SOURCE RECORDS –
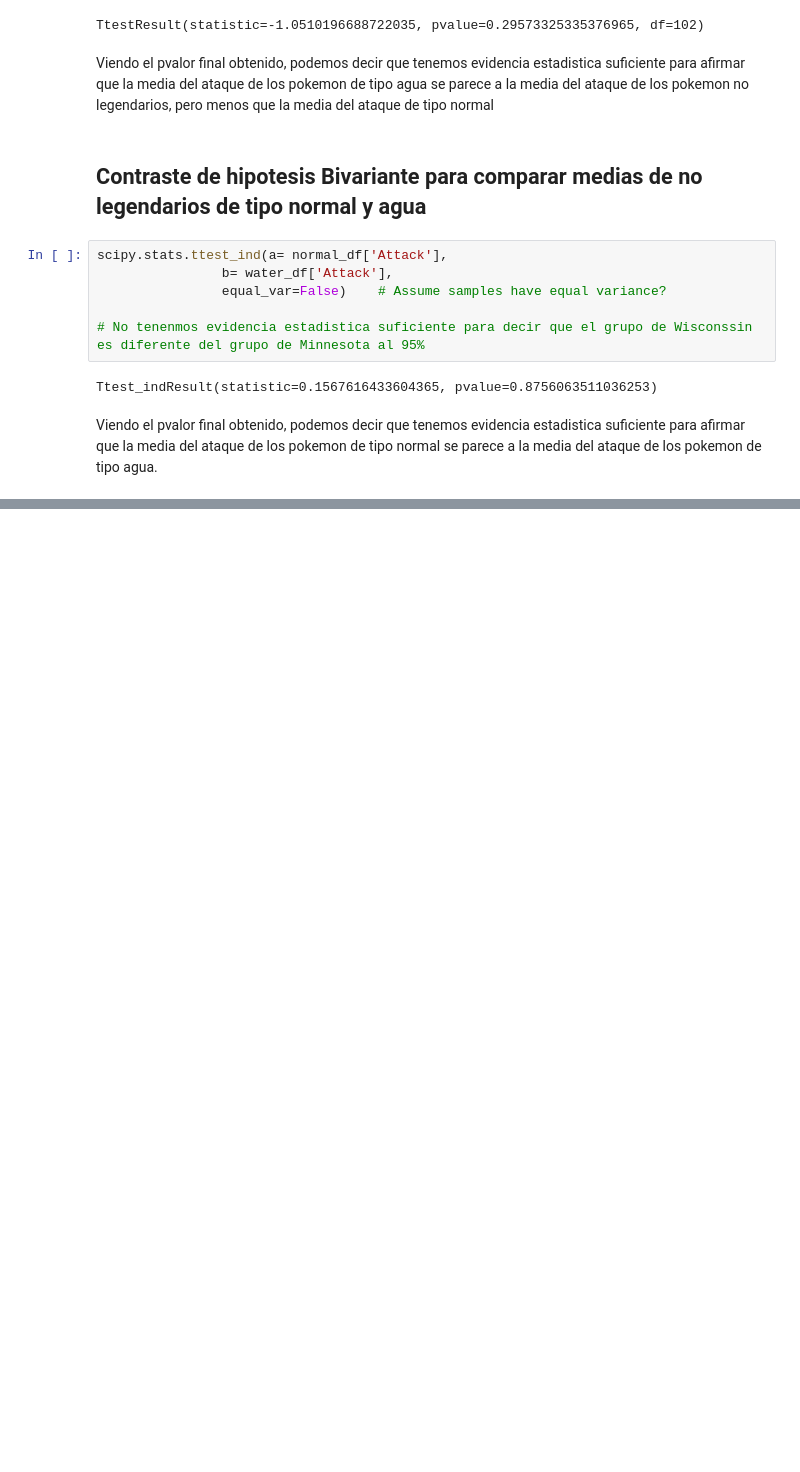
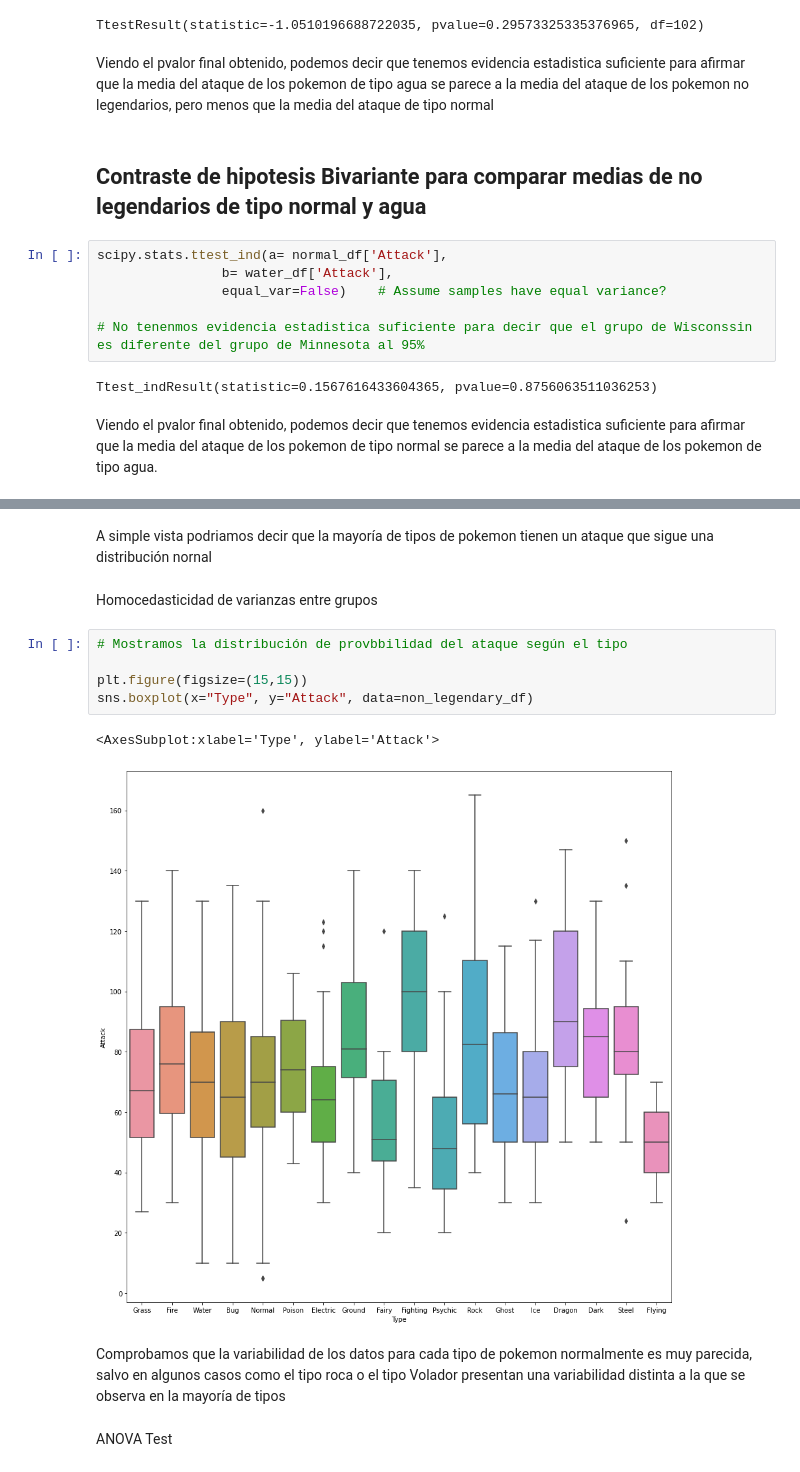
Before and after one commit to frosill/EDEM_22_23, a Jupyter notebook: 02_ANALISIS_Y_APRENDIZAJE_AUTOMATICO/python_statistics/Pokemon.ipynb, the cells around one changed output, grey strips where cells are left out. Saved outputs shown, nothing was run; the diff lists cells and outputs as text; blank space fills up the shorter version.

```diff
--- a/02_ANALISIS_Y_APRENDIZAJE_AUTOMATICO/python_statistics/Pokemon.ipynb
+++ b/02_ANALISIS_Y_APRENDIZAJE_AUTOMATICO/python_statistics/Pokemon.ipynb
@@ -508,0 +551,16 @@ Viendo el pvalor final obtenido, podemos decir que tenemos evidencia estadistica
+# %% [markdown]
+A simple vista podriamos decir que la mayoría de tipos de pokemon tienen un ataque que sigue una distribución nornal
+# %% [markdown]
+Homocedasticidad de varianzas entre grupos
+# %%
+# Mostramos la distribución de provbbilidad del ataque según el tipo
+
+plt.figure(figsize=(15,15))
+sns.boxplot(x="Type", y="Attack", data=non_legendary_df)
+# %% [output]
+<AxesSubplot:xlabel='Type', ylabel='Attack'>
+[figure, added]
+# %% [markdown]
+Comprobamos que la variabilidad de los datos para cada tipo de pokemon normalmente es muy parecida, salvo en algunos casos como el tipo roca o el tipo Volador presentan una variabilidad distinta a la que se observa en la mayoría de tipos
+# %% [markdown]
+ANOVA Test
```
Also changed, not shown: parts of 13 cells of this notebook.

INSTRUCTIONS FOR THE TASK – Your reply should be only the number of lines in the records above that include "figure".

THE ANSWER – 2